When you take the ACT or SAT in high school, your guidance counselor and support team (if you have one) will do much of the heavy lifting when it comes to applying for accommodations. I did not know how much was required to apply for accommodations until I decided to take the LSAT. I had to supply tons and tons of medical documentation and often had to submit things more than once with minor changes before they would give me their answer. About a week before the test I finally got my accommodations sorted out, but it was very stressful experience. I was supposed to have all my paperwork done by the time I registered for the test three months ahead of time. I turned in all my paperwork on time but it took that long for them to decide on my accommodations. Stressful.
One thing that I found helpful to remember throughout the process is that I am the best judge of my own disability. I used to get very insulted when I wouldn’t get accommodations that I knew I needed. I got caught up in the fact that somebody was disagreeing with my disability in a way, and saying that I didn’t need something I knew I needed. It’s important to not get bogged down in defeatist thinking when you get a bad decision handed down. In most cases, you can appeal any decision you don’t like. While applying for the LSAT and law school, my mantra has been “I know how to help myself better than others know how to help me. My job is to communicate my needs so they can agree with my judgement.” This has helped to prevent me from taking things too personally when I get an answer I don’t like.
As with most, if not all situations, you are your own best advocate. You know what you need and unless somebody is actively working against you, there are people out there who genuinely want to help and would be happy to give you almost any accommodation you need so that you may get an education.
If you still feel like you cannot handle it on your own, there are many organizations whose sole purpose is to advocate for students with disabilities. These people are trained and know what to look out for when you are having some difficulty advocating for yourself or child. They also may have additional resources that the school district does not which may help you/your child succeed in school.
When I try to look forward to starting school again after five years out of the educational system, I sometimes wonder why I’m doing this. Sure, I would like a degree and the ability to help people with said degree, but when I remember all the bad things that have happened to me and the stress that I’ve been to in regards to my disability in school, I do have to stop for a moment and ask myself if this is really a road I want to go down again. If I wasn’t accepted to the school I was, I probably wouldn’t. But since my best trait is my ability and willingness to advocate for others, I know it’s important that I also must advocate for myself. Like I said before, everyone is entitled to a good education. When that doesn’t happen, it’s terrible and I wish those situations didn’t exist. But I can certainly use my experiences to help others going through school and struggling with things that I once struggled with.
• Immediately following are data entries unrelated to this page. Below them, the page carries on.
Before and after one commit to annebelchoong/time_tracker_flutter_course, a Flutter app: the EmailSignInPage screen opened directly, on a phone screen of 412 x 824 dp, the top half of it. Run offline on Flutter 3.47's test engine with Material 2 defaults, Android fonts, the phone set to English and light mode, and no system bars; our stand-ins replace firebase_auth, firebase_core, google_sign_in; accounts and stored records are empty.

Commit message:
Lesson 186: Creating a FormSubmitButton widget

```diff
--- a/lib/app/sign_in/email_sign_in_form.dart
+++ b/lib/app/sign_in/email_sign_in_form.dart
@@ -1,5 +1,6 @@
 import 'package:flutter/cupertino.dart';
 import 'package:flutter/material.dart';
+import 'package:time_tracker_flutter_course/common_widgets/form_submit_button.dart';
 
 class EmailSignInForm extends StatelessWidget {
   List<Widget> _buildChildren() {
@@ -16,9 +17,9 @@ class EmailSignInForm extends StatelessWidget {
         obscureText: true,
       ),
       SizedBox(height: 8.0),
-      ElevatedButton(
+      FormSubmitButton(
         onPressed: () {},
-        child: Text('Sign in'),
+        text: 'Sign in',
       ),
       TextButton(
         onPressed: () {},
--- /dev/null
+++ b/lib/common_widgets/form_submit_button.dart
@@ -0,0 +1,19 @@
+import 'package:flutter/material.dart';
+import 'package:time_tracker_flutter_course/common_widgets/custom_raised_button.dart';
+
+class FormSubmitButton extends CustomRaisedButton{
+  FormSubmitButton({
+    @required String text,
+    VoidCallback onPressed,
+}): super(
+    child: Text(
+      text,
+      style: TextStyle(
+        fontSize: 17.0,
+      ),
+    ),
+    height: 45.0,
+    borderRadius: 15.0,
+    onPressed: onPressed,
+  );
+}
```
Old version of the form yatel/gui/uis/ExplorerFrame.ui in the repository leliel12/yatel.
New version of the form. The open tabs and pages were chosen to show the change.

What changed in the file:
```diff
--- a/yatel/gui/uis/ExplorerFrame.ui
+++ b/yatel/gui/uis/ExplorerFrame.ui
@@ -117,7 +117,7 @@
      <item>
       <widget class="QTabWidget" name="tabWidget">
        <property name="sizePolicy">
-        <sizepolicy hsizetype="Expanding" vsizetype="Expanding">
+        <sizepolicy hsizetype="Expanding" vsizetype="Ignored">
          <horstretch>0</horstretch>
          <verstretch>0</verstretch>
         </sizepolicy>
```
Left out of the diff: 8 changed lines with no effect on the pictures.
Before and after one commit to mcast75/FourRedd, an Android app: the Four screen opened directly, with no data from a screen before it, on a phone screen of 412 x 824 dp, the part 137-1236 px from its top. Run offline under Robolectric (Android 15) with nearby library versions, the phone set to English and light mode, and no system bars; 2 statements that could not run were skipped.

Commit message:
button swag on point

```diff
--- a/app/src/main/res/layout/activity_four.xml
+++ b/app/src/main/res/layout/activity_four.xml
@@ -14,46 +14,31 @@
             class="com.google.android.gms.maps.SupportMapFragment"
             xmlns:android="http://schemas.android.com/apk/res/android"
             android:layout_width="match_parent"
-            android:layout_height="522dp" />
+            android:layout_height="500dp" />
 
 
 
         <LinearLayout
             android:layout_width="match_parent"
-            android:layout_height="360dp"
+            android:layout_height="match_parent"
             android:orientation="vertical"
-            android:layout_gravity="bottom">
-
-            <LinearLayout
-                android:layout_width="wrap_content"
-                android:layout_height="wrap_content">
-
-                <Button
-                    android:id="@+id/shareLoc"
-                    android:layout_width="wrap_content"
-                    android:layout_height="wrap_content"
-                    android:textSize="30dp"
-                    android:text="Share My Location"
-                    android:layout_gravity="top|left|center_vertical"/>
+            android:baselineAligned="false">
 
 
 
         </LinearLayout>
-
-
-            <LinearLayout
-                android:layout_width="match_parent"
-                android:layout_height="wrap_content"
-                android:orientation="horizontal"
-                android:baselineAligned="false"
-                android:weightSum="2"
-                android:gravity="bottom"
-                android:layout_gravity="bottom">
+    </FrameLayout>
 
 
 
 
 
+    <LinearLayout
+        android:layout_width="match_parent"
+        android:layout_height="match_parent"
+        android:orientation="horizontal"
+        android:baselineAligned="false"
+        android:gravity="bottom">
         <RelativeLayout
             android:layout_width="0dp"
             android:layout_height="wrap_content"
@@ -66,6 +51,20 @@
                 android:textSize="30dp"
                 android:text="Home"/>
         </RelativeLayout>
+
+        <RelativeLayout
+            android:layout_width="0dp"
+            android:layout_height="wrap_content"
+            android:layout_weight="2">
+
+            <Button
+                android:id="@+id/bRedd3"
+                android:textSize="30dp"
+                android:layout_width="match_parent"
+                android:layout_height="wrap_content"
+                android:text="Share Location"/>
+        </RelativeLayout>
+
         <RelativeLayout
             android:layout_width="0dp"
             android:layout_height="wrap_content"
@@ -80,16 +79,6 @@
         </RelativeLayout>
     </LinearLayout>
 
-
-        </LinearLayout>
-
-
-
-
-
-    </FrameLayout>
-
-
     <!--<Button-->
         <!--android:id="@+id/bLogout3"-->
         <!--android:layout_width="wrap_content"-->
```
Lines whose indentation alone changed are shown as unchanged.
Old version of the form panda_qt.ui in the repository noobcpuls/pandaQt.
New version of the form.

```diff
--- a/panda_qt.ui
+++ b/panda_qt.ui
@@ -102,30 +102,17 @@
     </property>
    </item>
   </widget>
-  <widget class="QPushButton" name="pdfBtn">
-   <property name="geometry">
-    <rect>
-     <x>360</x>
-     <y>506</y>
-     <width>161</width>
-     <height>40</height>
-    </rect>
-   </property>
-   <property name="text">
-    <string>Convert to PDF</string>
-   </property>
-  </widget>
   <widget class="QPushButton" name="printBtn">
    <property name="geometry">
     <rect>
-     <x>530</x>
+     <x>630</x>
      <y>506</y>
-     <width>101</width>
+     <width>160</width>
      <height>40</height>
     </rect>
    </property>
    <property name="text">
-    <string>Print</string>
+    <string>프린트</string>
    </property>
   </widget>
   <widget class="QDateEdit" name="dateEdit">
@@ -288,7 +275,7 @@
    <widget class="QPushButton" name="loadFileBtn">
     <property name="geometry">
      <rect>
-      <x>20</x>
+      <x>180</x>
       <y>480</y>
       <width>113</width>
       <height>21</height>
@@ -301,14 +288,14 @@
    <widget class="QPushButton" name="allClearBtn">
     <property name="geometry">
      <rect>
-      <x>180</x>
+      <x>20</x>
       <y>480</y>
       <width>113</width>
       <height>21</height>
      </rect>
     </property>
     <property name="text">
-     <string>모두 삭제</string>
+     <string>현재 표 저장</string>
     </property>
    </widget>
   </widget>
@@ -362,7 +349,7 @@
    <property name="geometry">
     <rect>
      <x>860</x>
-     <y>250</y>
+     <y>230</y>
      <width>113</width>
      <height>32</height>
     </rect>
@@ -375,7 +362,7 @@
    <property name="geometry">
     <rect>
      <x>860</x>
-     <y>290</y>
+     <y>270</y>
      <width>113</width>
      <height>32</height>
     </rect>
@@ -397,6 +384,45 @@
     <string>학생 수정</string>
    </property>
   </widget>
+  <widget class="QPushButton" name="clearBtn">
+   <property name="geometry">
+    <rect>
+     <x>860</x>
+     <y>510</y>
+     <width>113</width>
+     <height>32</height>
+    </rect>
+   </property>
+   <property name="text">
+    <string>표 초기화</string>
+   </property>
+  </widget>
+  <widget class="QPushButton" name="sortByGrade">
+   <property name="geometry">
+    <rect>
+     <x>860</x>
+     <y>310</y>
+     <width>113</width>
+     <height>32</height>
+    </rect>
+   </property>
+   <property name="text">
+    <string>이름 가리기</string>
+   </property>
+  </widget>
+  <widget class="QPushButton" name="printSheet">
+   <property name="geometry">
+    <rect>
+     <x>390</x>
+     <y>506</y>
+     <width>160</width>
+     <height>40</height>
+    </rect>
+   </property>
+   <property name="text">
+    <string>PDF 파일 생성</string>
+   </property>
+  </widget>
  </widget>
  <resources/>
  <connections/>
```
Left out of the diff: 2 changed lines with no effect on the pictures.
I would be grateful for the opportunity.
The following are some resources I have found to help people with disabilities and their access to education. If you know of any others, please comment and let me know!